When Seattle bluntly states that “Youth is impulsive”, and characterizes them with “black hearts”, he shows just how much Seattle’s tribe has declined, which is basically another said warning to the Americans. Chief Seattle then shows his cynical side when he asserts that “The White Man will never be alone” and that when their “children’s children think themselves alone, they will not be alone”. The repeated use of “will” convey his absolute stance on the state of his tribe and the Americans. Seattle’s promise that the white man will never be alone is ominous, and this really warns Steven about the potential dangers of Seattle’s tribe.
Seattle also implies his people will have company for a long time if their “children’s children” will have a “swarm [of] invisible dead around them” – certainly a frightening and distressing thought. If Seattle could relay his message to Governor Stevens with one strategy, it would be his undeniable use of personification. Seattle begins his speech by saying that the “sky has wept tears or compassion upon my people for centuries”. Seattle saw to it that he start off his speech with a touch of sympathy for his tribe, which has obviously suffered enough to make the sky cry for them.

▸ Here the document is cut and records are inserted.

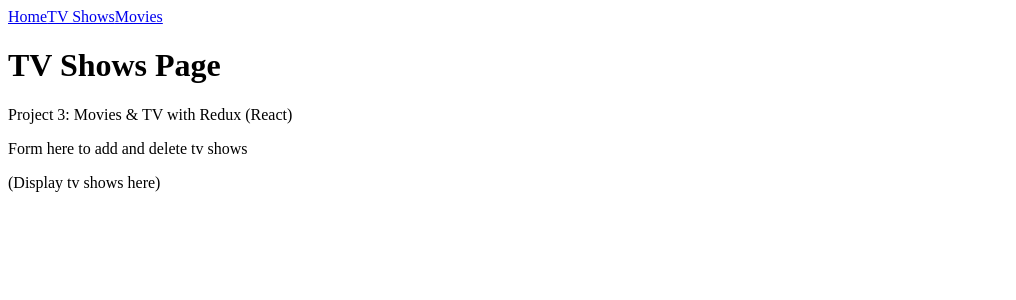
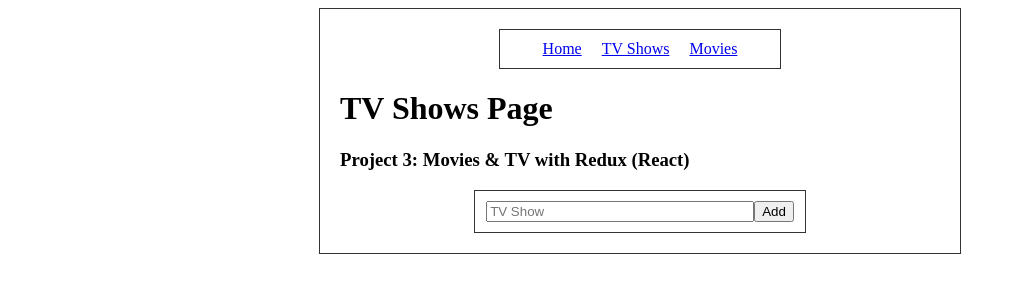
Before and after one commit to toddpolak/fsw-130-team-project, a React (Create React App) app: page /tvshows in a window 1280 px wide. Shown: the top 300 px of the page, without its empty margins (0-1016 px from the left). Built offline with nearby package versions, Linux system fonts and the light colour scheme.

Commit message:
Todd Branch Commit

```diff
--- a/src/apps/App.css
+++ b/src/apps/App.css
@@ -1,15 +1,16 @@
-
-/*
-
 .container {
     width: 600px;
-    border: 1px solid black;
+    border: 1px solid #333;
+    padding: 20px;
     margin: auto;
 }
 
 .navbar {
     text-align: center;
-    padding: 20px;
+    width: 260px;
+    border: 1px solid #333;
+    padding: 10px;
+    margin: auto;
 }
 
 .navlink {
@@ -17,22 +18,13 @@
 }
 
 form {
-    width: 400px;
-    background-color: lightslategrey;
+    text-align: center;
+    width: 310px;
     border: 1px solid #333;
     padding: 10px;
     margin: auto;
 }
 
-.display-list {
-    width: 400px;
-    border: 1px solid black;
-    padding: 10px;
-    margin: auto;
+input[type='text'] {
+    width: 260px;
 }
-
-.page-content {
-    text-align: center;
-}
-
-*/
--- a/src/index.js
+++ b/src/index.js
@@ -2,7 +2,6 @@ import React from 'react'
 import ReactDOM from 'react-dom'
 import { BrowserRouter } from "react-router-dom"
 import { Provider } from 'react-redux'
-//import store from './redux/movies'
 import store from './redux'
 import App from './apps/App';
 import './apps/App.css'
--- a/src/pages/Home.js
+++ b/src/pages/Home.js
@@ -4,8 +4,16 @@ function Home() {
     return (
         <div>
             <h1>Home Page</h1>
-            Project 3: Movies & TV with Redux (React)
+            <h3>Project 3: Movies & TV with Redux (React)</h3>
             <p>This will just be a main page (anything can go here)</p>
+            <ul>
+                <li>Must use Redux for State Management</li>
+                <li>Must create 2 reducers, one for TV shows and one for Movies</li>
+                <li>Must use React to display the data being managed by Redux</li>
+                <li>Must use React Router Dom to have at least 2 separate pages to present the tv show and movie data.</li>
+                <li>Must be fully styled and responsive.</li>
+                <li>Must have had collaborative work from all parties involved, this will be tracked through the new repository you created on Github.</li>
+            </ul>
         </div>
     )
 }
--- a/src/pages/Movies.js
+++ b/src/pages/Movies.js
@@ -2,7 +2,7 @@ import React, { useState } from 'react'
 import { connect } from 'react-redux'
 import { addMovie } from '../redux/movies'
 
-function Movies({ dispatch, movies }) {
+function Movies({ dispatch, store }) {
 
     const initInput = {
         title: ''
@@ -25,7 +25,7 @@ function Movies({ dispatch, movies }) {
     return (
         <div>
             <h1>Movies Page</h1>
-            <h4>Project 3: Movies & TV with Redux (React)</h4>
+            <h3>Project 3: Movies & TV with Redux (React)</h3>
                 <form onSubmit={handleSubmit}>
                     <input
                         type='text'
@@ -33,21 +33,19 @@ function Movies({ dispatch, movies }) {
                         value={input.title}
                         onChange={handleChange}
                         placeholder='Movie Title' />
-                    <button>Add Movie</button>
+                    <button>Add</button>
                 </form>
-
                 <div>
-                    {movies.map((movie, index) =>
-                            <div key={index}>{movie.title}</div>
-                        )
-                    }
+                {store.movies.map((movie, index) =>
+                    <div key={index}>{movie.title}</div>
+                )}
                 </div>
          </div>
     )
 }
 
 const mapStateToProps = state => {
-    return { movies: state }
+    return { store: state }
 }
 
 export default connect(mapStateToProps)(Movies)
--- a/src/pages/TvShows.js
+++ b/src/pages/TvShows.js
@@ -1,14 +1,51 @@
-import React from "react"
+import React, { useState } from 'react'
+import { connect } from 'react-redux'
+import { addTvShow } from '../redux/tvShows'
 
-function TvShows() {
+function TvShows({ dispatch, store }) {
+
+    const initInput = {
+        title: ''
+    }
+
+    const [input, setInput] = useState(initInput)
+
+    function handleChange(e) {
+        const { name, value } = e.target
+
+        setInput(prevInput => ({ ...prevInput, [name]: value }))
+    }
+
+    function handleSubmit(e) {
+        e.preventDefault()
+        dispatch(addTvShow(input))
+        setInput(initInput)
+    }
+
     return (
         <div>
             <h1>TV Shows Page</h1>
-            Project 3: Movies & TV with Redux (React)
-            <p>Form here to add and delete tv shows</p>
-            <p>(Display tv shows here)</p>
+            <h3>Project 3: Movies & TV with Redux (React)</h3>
+            <form onSubmit={handleSubmit}>
+                <input
+                    type='text'
+                    name='title'
+                    value={input.title}
+                    onChange={handleChange}
+                    placeholder='TV Show' />
+                <button>Add</button>
+            </form>
+            <div>
+                {store.tvShows.map((tvShow, index) =>
+                    <div key={index}>{tvShow.title}</div>
+                )}
+            </div>
         </div>
     )
 }
 
-export default TvShows
+const mapStateToProps = state => {
+    return { store: state }
+}
+
+export default connect(mapStateToProps)(TvShows)
--- a/src/redux/index.js
+++ b/src/redux/index.js
@@ -1,24 +1,14 @@
-import { createStore } from 'redux'
+import { combineReducers, createStore } from 'redux'
+import tvShowsReducer from '../redux/tvShows'
 import moviesReducer from '../redux/movies'
 
-const store = createStore(moviesReducer)
-
-store.subscribe(() => store.getState())
-
-export default store
-
-/*
-const redux = require("redux")
-const { combineReducers, createStore } = redux
-const tvShows = require('./tvShows')
-const movies = require('./movies')
-
 const rootReducer = combineReducers({
-    tvShows: tvShows.tvShowsReducer,
-    movies: movies.moviesReducer
+    tvShows: tvShowsReducer,
+    movies: moviesReducer
 })
 
 const store = createStore(rootReducer)
 
-module.exports = store
-*/
+//store.subscribe(() => store.getState())
+
+export default store
--- a/src/redux/movies.js
+++ b/src/redux/movies.js
@@ -1,8 +1,13 @@
-//import { createStore } from 'redux'
-
 export function addMovie(movie) {
     return {
         type: 'ADD_MOVIE',
+        payload: movie
+    }
+}
+
+export function deleteTvMovie(movie) {
+    return {
+        type: 'DELETE_MOVIE',
         payload: movie
     }
 }
@@ -11,15 +16,10 @@ export default function moviesReducer(movies = [], action) {
     switch (action.type) {
         case 'ADD_MOVIE':
             return movies = [...movies, action.payload]
+        case 'DELETE_MOVIE':
+            const updatedMovies = movies.filter(movie => movie !== action.payload)
+            return movies = updatedMovies
         default:
             return movies
     }
 }
-
-/*
-const store = createStore(moviesReducer)
-
-store.subscribe(() => store.getState())
-
-export default store
-*/
--- a/src/redux/tvShows.js
+++ b/src/redux/tvShows.js
@@ -1,50 +1,26 @@
-function addTvShow(tvShow) {
+export function addTvShow(tvShow) {
     return {
         type: 'ADD_TV_SHOW',
         payload: tvShow
     }
 }
 
-function deleteTvShow(tvShow) {
+export function deleteTvShow(tvShow) {
     return {
         type: 'DELETE_TV_SHOW',
         payload: tvShow
     }
 }
 
-function tvShowsViewAll() {
-    return {
-        type: 'TV_SHOWS_VIEW_ALL'
+export default function tvShowsReducer(tvShows = [], action) {
+    switch (action.type) {
+        case 'ADD_TV_SHOW':
+            return  tvShows = [...tvShows, action.payload]
+
+        case 'DELETE_TV_SHOW':
+            const updatedTvShows = tvShows.filter(tvShow => tvShow !== action.payload)
+            return tvShows = updatedTvShows
+        default:
+            return tvShows
     }
 }
-
-const initialState = {
-    tvShows: []
-}
-
-function tvShowsReducer(state = initialState, action) {
-    switch (action.type) {
-        case 'ADD_TV_SHOW':
-            return {
-                ...state,
-                tvShows: [...state.tvShows, action.payload]
-            }
-        case 'DELETE_TV_SHOW':
-            const updatedTvShows = state.tvShows.filter(tvShow => tvShow !== action.payload)
-            return {
-                ...state,
-                tvShows: updatedTvShows
-            }
-        case 'TV_SHOWS_VIEW_ALL':
-            return `All TV Shows: ${state.tvShows}`
-        default:
-            return state
-    }
-}
-
-module.exports = {
-    addTvShow,
-    deleteTvShow,
-    tvShowsViewAll,
-    tvShowsReducer
-}
```
Also changed, not shown: 1 other file (tests, documents, lock files or other folders).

Therefore, Governor Stevens would immediately feel sympathy for Seattle and his tribe and treat them kindly as a result. The sympathetic tone with which Seattle carries the first sentence also carries on for the remainder of the speech, thus always reminding Governor Stevens to approach them with kindness and fairness. Steven also uses personification to characterize the dead, whether they were from America or his tribe. Seattle states that his tribe’s dead “often return to visit, guide, console, and comfort the lonely hearted living”.
Seattle suggests that his tribe’s dead are not powerless, and that the Americans can’t just treat them unjustly – the dead are the same as the people, and thus need to be treated with kindness and fairness. Seattle conveys the same message when he warns the Americans that the “dead are not powerless” and when he hopes that the Americans will “be just and deal kindly with” his people. Seattle ends the speech with a slightly optimistic message – that his people are not powerless because the dead are not powerless and that the Americans should not underestimate the tribe.
Through the use of contrast, a harsh and absolute tone towards his world, and personification of various entities, Seattle successfully conveys his message to Governor Stevens. Seattle uses these strategies to appeal to Governor Stevens and convince him to treat his people in a justified manner. However, at the same time, he wants Stevens to know the dangerous aspects of his tribe. With his masterfully worded speech, Chief Seattle effectively relays his message to Governor Stevens.